Answered by Shaykh Jamir Meah
Question: Assalamu alaykum
Can an Eid Sacrifice be done on behalf of someone else? Can a child do this for his parents without telling them? Can I do it for a deceased person?
Answer: Assalam ‘alaykum. Jazakum Allah khayr for your question. I hope you’re well insha’Allah.
According to the Shafi’i school, it is not permitted to sacrifice on the behalf of living person without their permission, and without the written permission in the case of a deceased person.
It is stated, ‘It is not permitted for anyone to make the [Eid] sacrifice on behalf of another living person without his permission, and without the permission in a bequest from a deceased person. If one did so, even someone who was unaware [of the ruling], the slaughter does not count for him [the deceased] or the one slaughtering … This is because it is an act of worship, and the default is that one is not permitted [to perform an act of worship] except in the presence of evidence [that it is permitted].’ [Bushra al Karim]
Sacrificing for the Parents and Family
Given the above, a person, including a child, cannot sacrifice ‘on behalf of his parents’ or others. However, the person may slaughter ‘for’ the whole family.
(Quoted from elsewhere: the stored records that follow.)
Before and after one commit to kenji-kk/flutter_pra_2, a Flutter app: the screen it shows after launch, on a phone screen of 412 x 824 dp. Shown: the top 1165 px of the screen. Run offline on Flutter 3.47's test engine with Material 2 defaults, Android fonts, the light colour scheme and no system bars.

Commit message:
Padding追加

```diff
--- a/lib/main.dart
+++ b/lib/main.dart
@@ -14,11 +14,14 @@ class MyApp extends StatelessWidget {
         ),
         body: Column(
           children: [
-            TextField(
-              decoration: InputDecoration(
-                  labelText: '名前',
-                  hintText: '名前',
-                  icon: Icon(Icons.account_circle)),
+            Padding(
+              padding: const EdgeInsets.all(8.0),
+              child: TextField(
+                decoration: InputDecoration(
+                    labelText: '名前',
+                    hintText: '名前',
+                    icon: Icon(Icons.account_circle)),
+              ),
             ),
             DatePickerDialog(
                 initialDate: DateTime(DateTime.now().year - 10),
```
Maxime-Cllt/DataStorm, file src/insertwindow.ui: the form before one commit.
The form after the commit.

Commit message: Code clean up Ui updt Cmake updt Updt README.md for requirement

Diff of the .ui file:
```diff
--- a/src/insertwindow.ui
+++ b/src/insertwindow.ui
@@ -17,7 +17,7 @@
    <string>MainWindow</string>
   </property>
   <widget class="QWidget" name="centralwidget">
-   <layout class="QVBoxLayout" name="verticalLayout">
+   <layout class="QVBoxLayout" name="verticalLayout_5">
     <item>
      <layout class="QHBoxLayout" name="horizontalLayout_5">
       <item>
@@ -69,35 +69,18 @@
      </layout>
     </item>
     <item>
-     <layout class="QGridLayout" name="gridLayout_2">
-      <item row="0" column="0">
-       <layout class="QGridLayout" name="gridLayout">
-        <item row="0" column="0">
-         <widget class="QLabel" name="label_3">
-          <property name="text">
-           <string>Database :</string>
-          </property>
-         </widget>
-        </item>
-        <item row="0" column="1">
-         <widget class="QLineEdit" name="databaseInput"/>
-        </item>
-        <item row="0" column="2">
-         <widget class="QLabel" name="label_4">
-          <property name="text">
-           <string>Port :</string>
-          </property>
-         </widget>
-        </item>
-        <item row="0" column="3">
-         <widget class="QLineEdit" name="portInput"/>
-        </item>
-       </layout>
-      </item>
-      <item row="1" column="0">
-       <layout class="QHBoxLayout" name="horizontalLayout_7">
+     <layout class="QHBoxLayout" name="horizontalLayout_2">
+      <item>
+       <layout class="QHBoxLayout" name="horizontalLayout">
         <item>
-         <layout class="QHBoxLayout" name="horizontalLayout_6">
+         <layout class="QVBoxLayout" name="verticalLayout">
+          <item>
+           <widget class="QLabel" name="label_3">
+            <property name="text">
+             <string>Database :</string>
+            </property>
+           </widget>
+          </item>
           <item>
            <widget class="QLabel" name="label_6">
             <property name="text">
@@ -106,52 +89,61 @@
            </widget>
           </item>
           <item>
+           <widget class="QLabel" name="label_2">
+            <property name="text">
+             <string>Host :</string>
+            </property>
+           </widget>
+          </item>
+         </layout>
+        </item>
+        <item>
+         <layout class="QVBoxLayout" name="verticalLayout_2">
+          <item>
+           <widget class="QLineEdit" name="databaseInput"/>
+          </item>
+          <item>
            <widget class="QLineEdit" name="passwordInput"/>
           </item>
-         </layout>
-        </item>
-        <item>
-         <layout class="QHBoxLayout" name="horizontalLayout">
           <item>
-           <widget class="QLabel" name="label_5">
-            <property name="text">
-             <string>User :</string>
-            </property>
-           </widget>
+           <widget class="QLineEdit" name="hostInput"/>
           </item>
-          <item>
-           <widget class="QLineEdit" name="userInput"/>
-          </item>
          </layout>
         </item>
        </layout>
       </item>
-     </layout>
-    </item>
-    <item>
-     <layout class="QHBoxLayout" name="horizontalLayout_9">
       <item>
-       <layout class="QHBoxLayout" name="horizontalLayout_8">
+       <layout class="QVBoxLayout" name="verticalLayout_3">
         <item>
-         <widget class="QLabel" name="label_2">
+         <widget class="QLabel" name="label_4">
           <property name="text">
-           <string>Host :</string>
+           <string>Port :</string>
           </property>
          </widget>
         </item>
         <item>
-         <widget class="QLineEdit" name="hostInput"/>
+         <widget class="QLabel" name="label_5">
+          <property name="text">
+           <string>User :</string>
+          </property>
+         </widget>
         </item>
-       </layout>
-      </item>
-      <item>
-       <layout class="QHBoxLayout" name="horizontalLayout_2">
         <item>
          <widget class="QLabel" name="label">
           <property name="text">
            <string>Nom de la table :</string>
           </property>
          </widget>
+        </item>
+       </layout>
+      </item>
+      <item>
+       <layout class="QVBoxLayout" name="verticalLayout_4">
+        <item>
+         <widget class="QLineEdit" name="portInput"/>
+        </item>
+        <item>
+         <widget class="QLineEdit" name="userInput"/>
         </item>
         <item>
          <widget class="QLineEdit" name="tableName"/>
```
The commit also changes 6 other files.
This includes the child if the child has a) reached puberty, b) is sane, and c) has been observed to be competent and upright in his religious and worldly dealings (rashid).
There is some difference of opinion as to the definition of who is included in ‘family’. There are three main opinions:
1. Imam Ibn Hajr states that it is any male or female relative and that it is not a condition that the child lives in the same house and/or is dependent on the parents.
2. Imam Ramli holds that it is not a condition that the family all live in one house, but the person sacrificing for the family must be the one obliged to financially support those family members for whom the slaughter is done for.
3. A further opinion is that ‘family’ includes anyone that is financially dependent on the person who is sacrificing, irrespective if the financial support is obligatory or voluntary, and whether they live in the same house or not.
All of these opinions are valid, so one may choose which one they wish, though Imam Ramli’s opinion is the most precautious.
If one sacrifices for the whole ‘family’ then the person who is sacrificing gets the reward. The rest of the family does not get the reward, but the communal sunna is lifted from the family, meaning they are no longer recommended to sacrifice and not performing it is not makrouh.
If, however, the person sacrificing makes the intention that they are sharing the reward with persons x, y, and z, then according to both Imam Ibn Hajr and Imam Ramli, the reward is shared. However, as Ibn Hajr states, ‘This seems to apply to a deceased person’ but not a living person, for who the reward is not shared, even if intended.
[Tuhfat al Muhtaj, Nihayat al Muhtaj, Bushra al Karim, al Yaqout al Nafis]
For details in the Hanafi and Maliki school, please refer to the following answers:
I pray that clarifies things for you insha’Allah.
[Shaykh] Jamir Meah
Shaykh Jamir Meah grew up in Hampstead, London. In 2007, he traveled to Tarim, Yemen, where he spent nine years studying the Islamic sciences on a one-to-one basis under the foremost scholars of the Ribaat, Tarim, with a main specialization and focus on Shafi’i fiqh. In early 2016, he moved to Amman, Jordan, where he continues advanced studies in a range of Islamic sciences, as well as teaching. Jamir is a qualified homeopath.